Structured diff data
· · ·

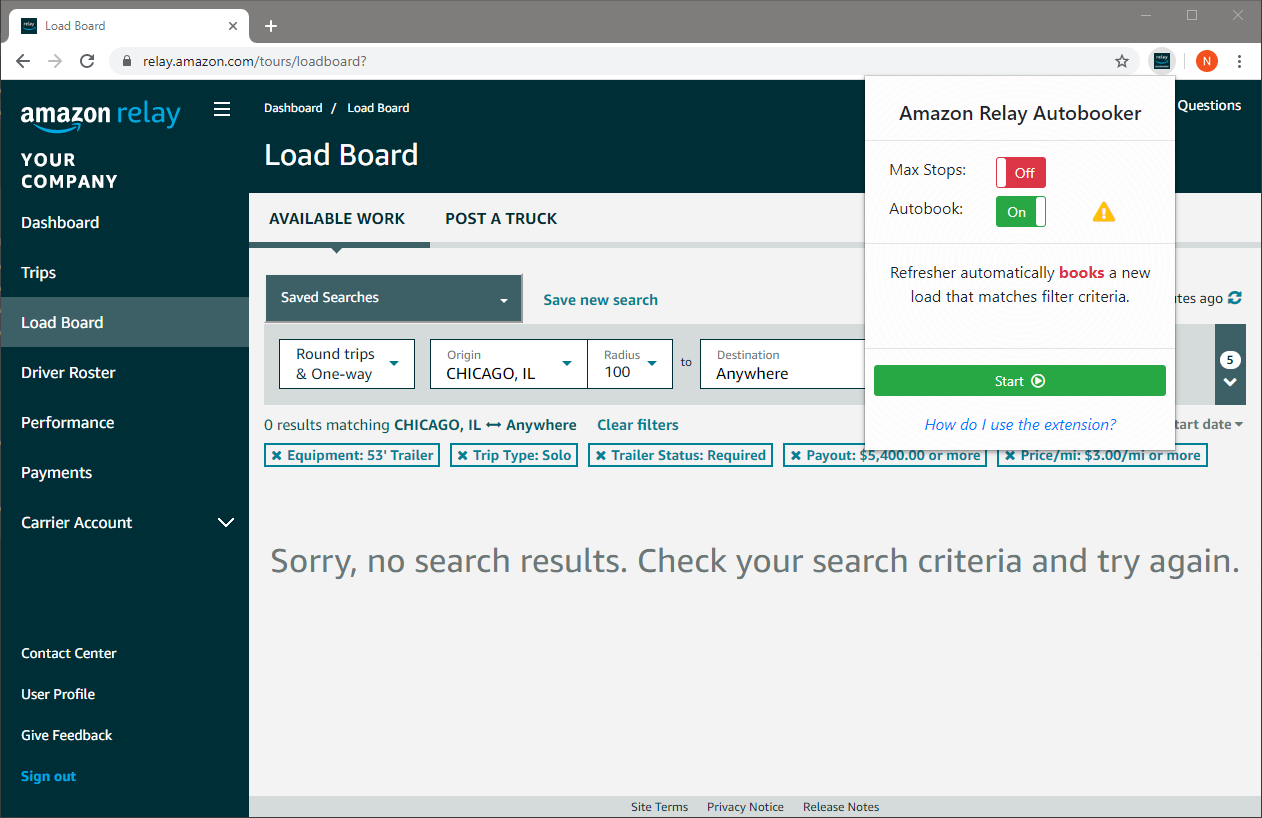
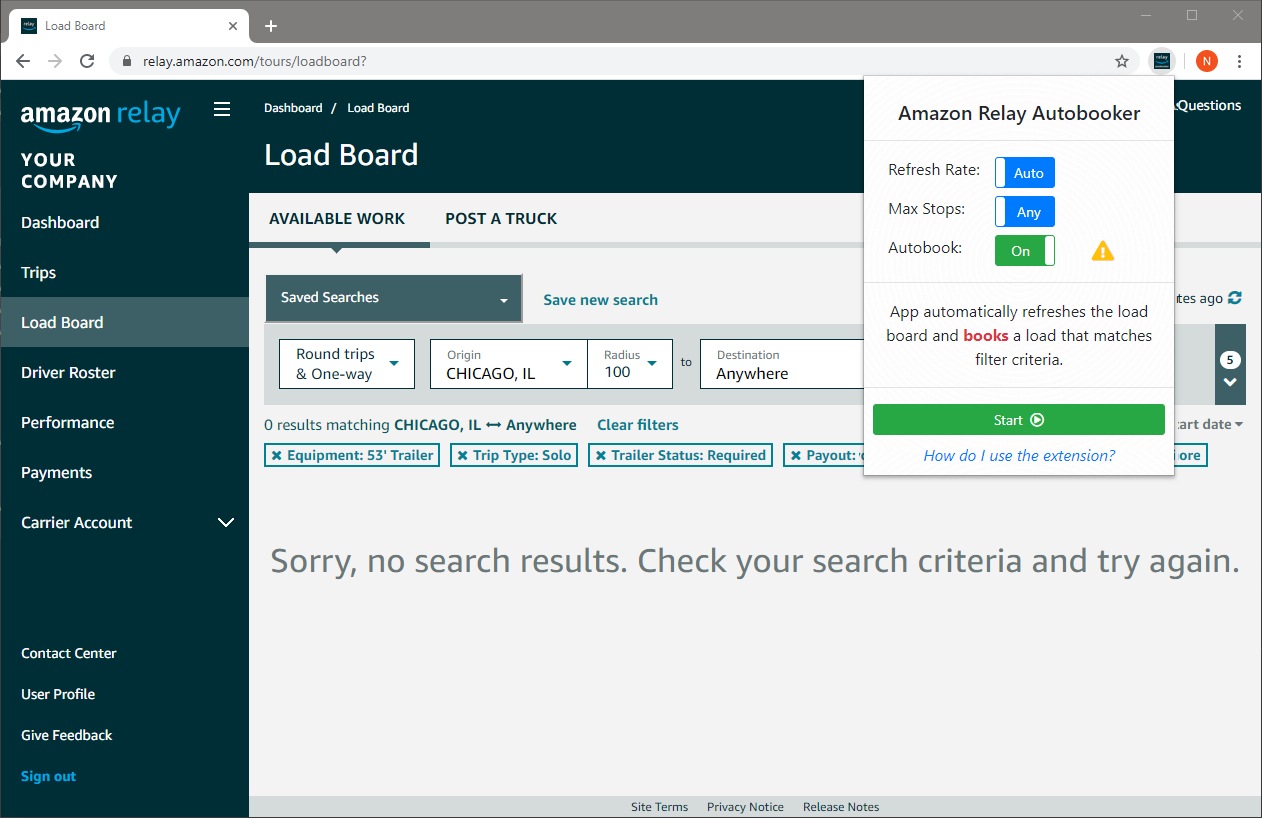
Fixed screenshots and typos

Changed region(s): [[0.6799, 0.1834, 0.958, 0.6112], [0.7108, 0.1222, 0.8962, 0.1528]]

diff --git a/index.md b/index.md
@@ -1,6 +1,6 @@
-## Amazon Relay Autobooker Chrome Extension Help Page 
+## Amazon Relay Auto-Booker Chrome Extension Help Page 
 
-## Content
+### Content
 - [About the extension](\#about-the-extension)
 - [Requirements](\#requirements)
 - [How to install](\#how-to-install)
@@ -10,7 +10,7 @@
 
 ### About the extension
 
-Amazon Relay Autbooker Extension is developed by exprienced developers to simplify the life of truck dispatchers who struggle getting good loads on load board.
+Amazon Relay Auto-Booker Extension is developed by experienced developers to help you to book amazon relay loads.
 
 ### Requirements
 
@@ -19,7 +19,7 @@ Amazon Relay Autbooker Extension is developed by exprienced developers to simpli
 
 ### How to install
 1. Open Chrome web browser and navigate to [Google Webstore](https://chrome.google.com/webstore/detail/amazon-relay-auto-refresh/gooaddljkpdcjbdigogmajlcgifjjhgp)
-2. Click on **Buy** button (If you do not see **Buy** button, you should change the account [location](/#\#possible-problems-and-solutions))
+2. Click on **Buy** button (If you do not see **Buy** button, you should change the account [location](\#possible-problems-and-solutions))
 
 ![Image](./screenshots/extension_webstore.png)
 
@@ -39,9 +39,13 @@ Amazon Relay Autbooker Extension is developed by exprienced developers to simpli
 
 5. Click on extension icon on browser right top corner
 
-![Image](./screenshots/extemsion_clear.png)
+![Image](./screenshots/extension_clear.png)
 
-6. If you want to get notified on a new load with specific number of stops, then turn on **Max Stops** toggle and enter number of maximum stops
+6. By default refresh rate is determined by app, but if you want to set your own value, toggle **Refresh Rate** and enter the number of refreshes per second
+
+![Image](./screenshots/extension_refresh_rate.png)
+
+6. If you want to get notified on a load with less than specific number of stops, then turn on **Max Stops** toggle and enter the number of maximum stops
 
 ![Image](./screenshots/extension_max_stops.png)
 
@@ -65,7 +69,7 @@ Amazon Relay Autbooker Extension is developed by exprienced developers to simpli
 
 or books it by clicking on book and accept buttons. Extension notifies you with sound as well.
 
-![Image](./screenshots/booked.png)
+![Image](./screenshots/booked_trip.png)
 
 ### Possible problems and solutions
 #### Problem:
@@ -84,6 +88,12 @@ Extension is not available in some countries, in order to download from one of t
 Extension icon is grayed out
 #### Solution:
 Extension is active only on amazon relay load board, please navigate to [Load Board](https://relay.amazon.com/tours/loadboard?)
+
+#### Problem:
+Loading spinner is not going away on load board when I manually set refresh rate.
+#### Solution:
+When refresh rate is too high, relay might log you out, we recommend to keep refresh rate on auto or set it to lower rates.
+
 
 ### Contact
 Thank you for using Amazon Relay Autobooker Extension!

· · ·

— What to work on —
The response is to contain exactly the lines from the beginning of the data through the line containing "### About the extension", both ends included, and nothing else; omit the pictures.

— Answer space —
Fixed screenshots and typos

Changed region(s): [[0.6799, 0.1834, 0.958, 0.6112], [0.7108, 0.1222, 0.8962, 0.1528]]

diff --git a/index.md b/index.md
@@ -1,6 +1,6 @@
-## Amazon Relay Autobooker Chrome Extension Help Page 
+## Amazon Relay Auto-Booker Chrome Extension Help Page 
 
-## Content
+### Content
 - [About the extension](\#about-the-extension)
 - [Requirements](\#requirements)
 - [How to install](\#how-to-install)
@@ -10,7 +10,7 @@
 
 ### About the extension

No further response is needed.